» PROBLEM STATEMENT:
Going down the listing below, print exactly each line from the one with "app state management" up to and including the one with "Full-featured video player", and skip the rest.

-=-=-=-=-

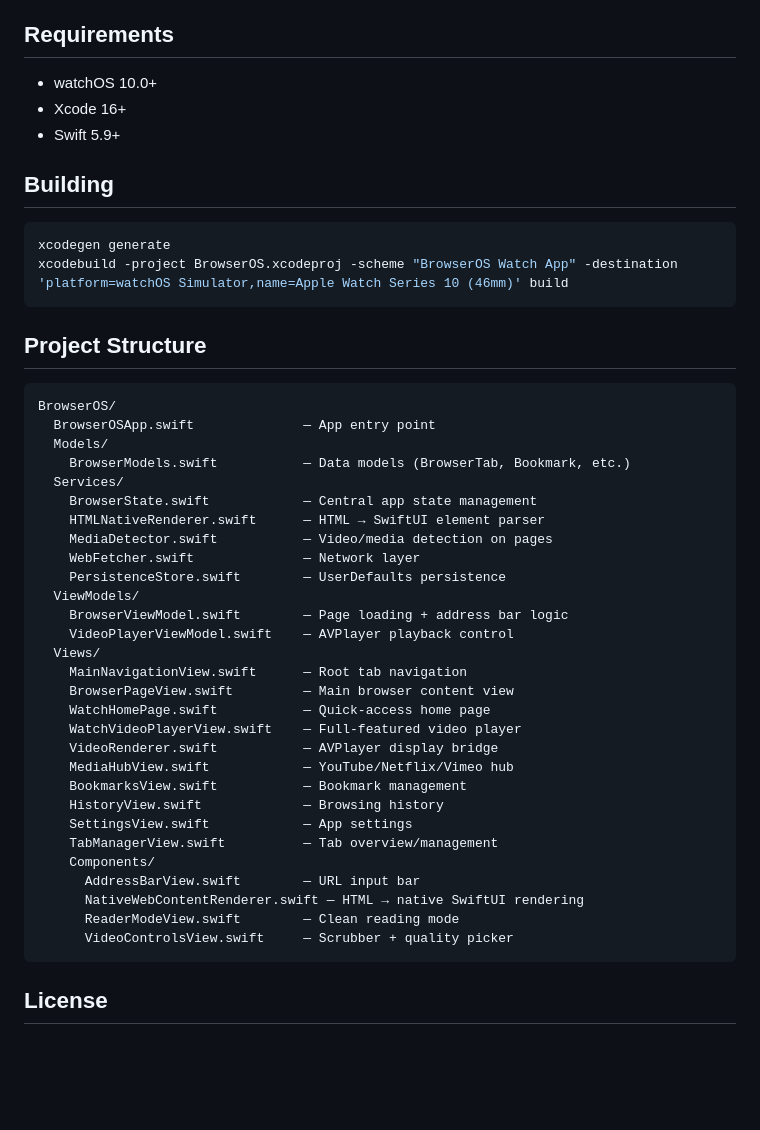
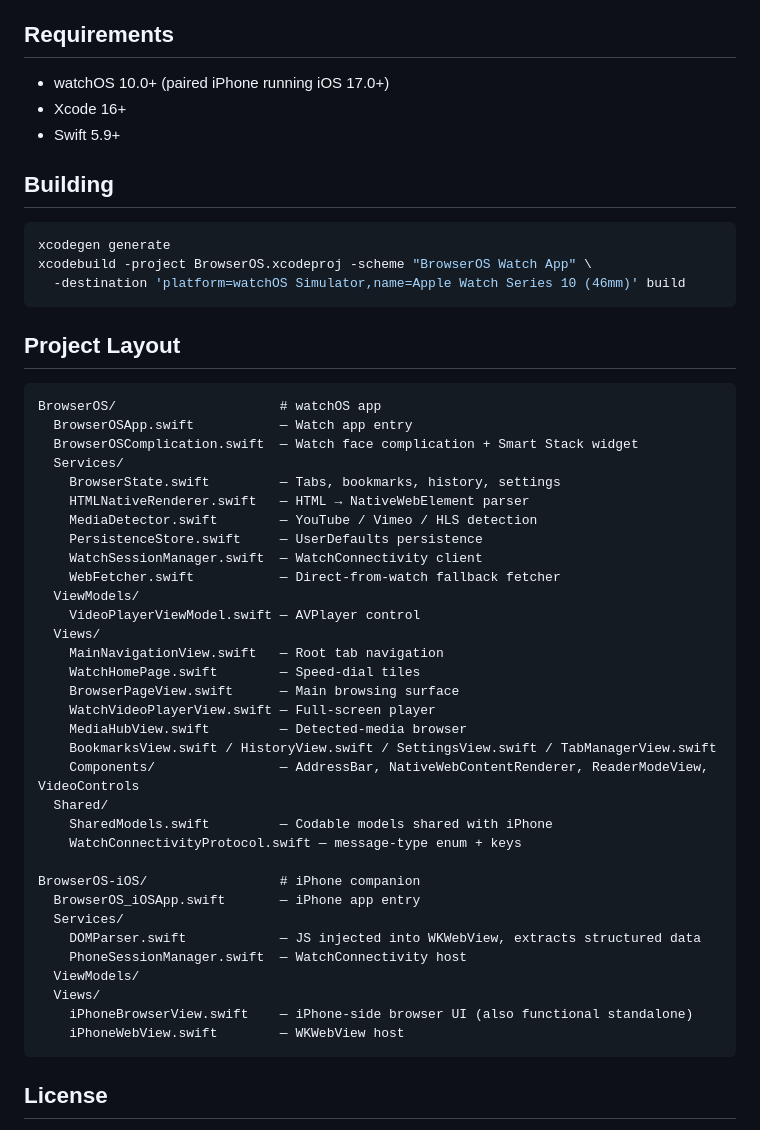
Before and after one commit to mvalasek77-droid/BrowserOS, a Markdown page: README.md, the part around one of its changes. Rendered like a GitHub page; blank space fills up the shorter version.

````diff
--- a/README.md
+++ b/README.md
@@ -34,7 +62,7 @@ BrowserOS takes a fundamentally different approach than every other browser. Sin
 
 ## Requirements
 
-- watchOS 10.0+
+- watchOS 10.0+ (paired iPhone running iOS 17.0+)
 - Xcode 16+
 - Swift 5.9+
 
@@ -42,41 +70,46 @@ BrowserOS takes a fundamentally different approach than every other browser. Sin
 
 ```bash
 xcodegen generate
-xcodebuild -project BrowserOS.xcodeproj -scheme "BrowserOS Watch App" -destination 'platform=watchOS Simulator,name=Apple Watch Series 10 (46mm)' build
+xcodebuild -project BrowserOS.xcodeproj -scheme "BrowserOS Watch App" \
+  -destination 'platform=watchOS Simulator,name=Apple Watch Series 10 (46mm)' build
 ```
 
-## Project Structure
+## Project Layout
 
 ```
-BrowserOS/
-  BrowserOSApp.swift              — App entry point
-  Models/
-    BrowserModels.swift           — Data models (BrowserTab, Bookmark, etc.)
+BrowserOS/                     # watchOS app
+  BrowserOSApp.swift           — Watch app entry
+  BrowserOSComplication.swift  — Watch face complication + Smart Stack widget
   Services/
-    BrowserState.swift            — Central app state management
-    HTMLNativeRenderer.swift      — HTML → SwiftUI element parser
-    MediaDetector.swift           — Video/media detection on pages
-    WebFetcher.swift              — Network layer
-    PersistenceStore.swift        — UserDefaults persistence
+    BrowserState.swift         — Tabs, bookmarks, history, settings
+    HTMLNativeRenderer.swift   — HTML → NativeWebElement parser
+    MediaDetector.swift        — YouTube / Vimeo / HLS detection
+    PersistenceStore.swift     — UserDefaults persistence
+    WatchSessionManager.swift  — WatchConnectivity client
+    WebFetcher.swift           — Direct-from-watch fallback fetcher
   ViewModels/
-    BrowserViewModel.swift        — Page loading + address bar logic
-    VideoPlayerViewModel.swift    — AVPlayer playback control
+    VideoPlayerViewModel.swift — AVPlayer control
   Views/
-    MainNavigationView.swift      — Root tab navigation
-    BrowserPageView.swift         — Main browser content view
-    WatchHomePage.swift           — Quick-access home page
-    WatchVideoPlayerView.swift    — Full-featured video player
-    VideoRenderer.swift           — AVPlayer display bridge
-    MediaHubView.swift            — YouTube/Netflix/Vimeo hub
-    BookmarksView.swift           — Bookmark management
-    HistoryView.swift             — Browsing history
-    SettingsView.swift            — App settings
-    TabManagerView.swift          — Tab overview/management
-    Components/
-      AddressBarView.swift        — URL input bar
-      NativeWebContentRenderer.swift — HTML → native SwiftUI rendering
-      ReaderModeView.swift        — Clean reading mode
-      VideoControlsView.swift     — Scrubber + quality picker
+    MainNavigationView.swift   — Root tab navigation
+    WatchHomePage.swift        — Speed-dial tiles
+    BrowserPageView.swift      — Main browsing surface
+    WatchVideoPlayerView.swift — Full-screen player
+    MediaHubView.swift         — Detected-media browser
+    BookmarksView.swift / HistoryView.swift / SettingsView.swift / TabManagerView.swift
+    Components/                — AddressBar, NativeWebContentRenderer, ReaderModeView, VideoControls
+  Shared/
+    SharedModels.swift         — Codable models shared with iPhone
+    WatchConnectivityProtocol.swift — message-type enum + keys
+
+BrowserOS-iOS/                 # iPhone companion
+  BrowserOS_iOSApp.swift       — iPhone app entry
+  Services/
+    DOMParser.swift            — JS injected into WKWebView, extracts structured data
+    PhoneSessionManager.swift  — WatchConnectivity host
+  ViewModels/
+  Views/
+    iPhoneBrowserView.swift    — iPhone-side browser UI (also functional standalone)
+    iPhoneWebView.swift        — WKWebView host
 ```
 
 ## License
````
Also changed, not shown: other parts of README.md (+50 -22 lines).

-=-=-=-=-

» EXPECTED ANSWER:
-    BrowserState.swift            — Central app state management
-    HTMLNativeRenderer.swift      — HTML → SwiftUI element parser
-    MediaDetector.swift           — Video/media detection on pages
-    WebFetcher.swift              — Network layer
-    PersistenceStore.swift        — UserDefaults persistence
+    BrowserState.swift         — Tabs, bookmarks, history, settings
+    HTMLNativeRenderer.swift   — HTML → NativeWebElement parser
+    MediaDetector.swift        — YouTube / Vimeo / HLS detection
+    PersistenceStore.swift     — UserDefaults persistence
+    WatchSessionManager.swift  — WatchConnectivity client
+    WebFetcher.swift           — Direct-from-watch fallback fetcher
   ViewModels/
-    BrowserViewModel.swift        — Page loading + address bar logic
-    VideoPlayerViewModel.swift    — AVPlayer playback control
+    VideoPlayerViewModel.swift — AVPlayer control
   Views/
-    MainNavigationView.swift      — Root tab navigation
-    BrowserPageView.swift         — Main browser content view
-    WatchHomePage.swift           — Quick-access home page
-    WatchVideoPlayerView.swift    — Full-featured video player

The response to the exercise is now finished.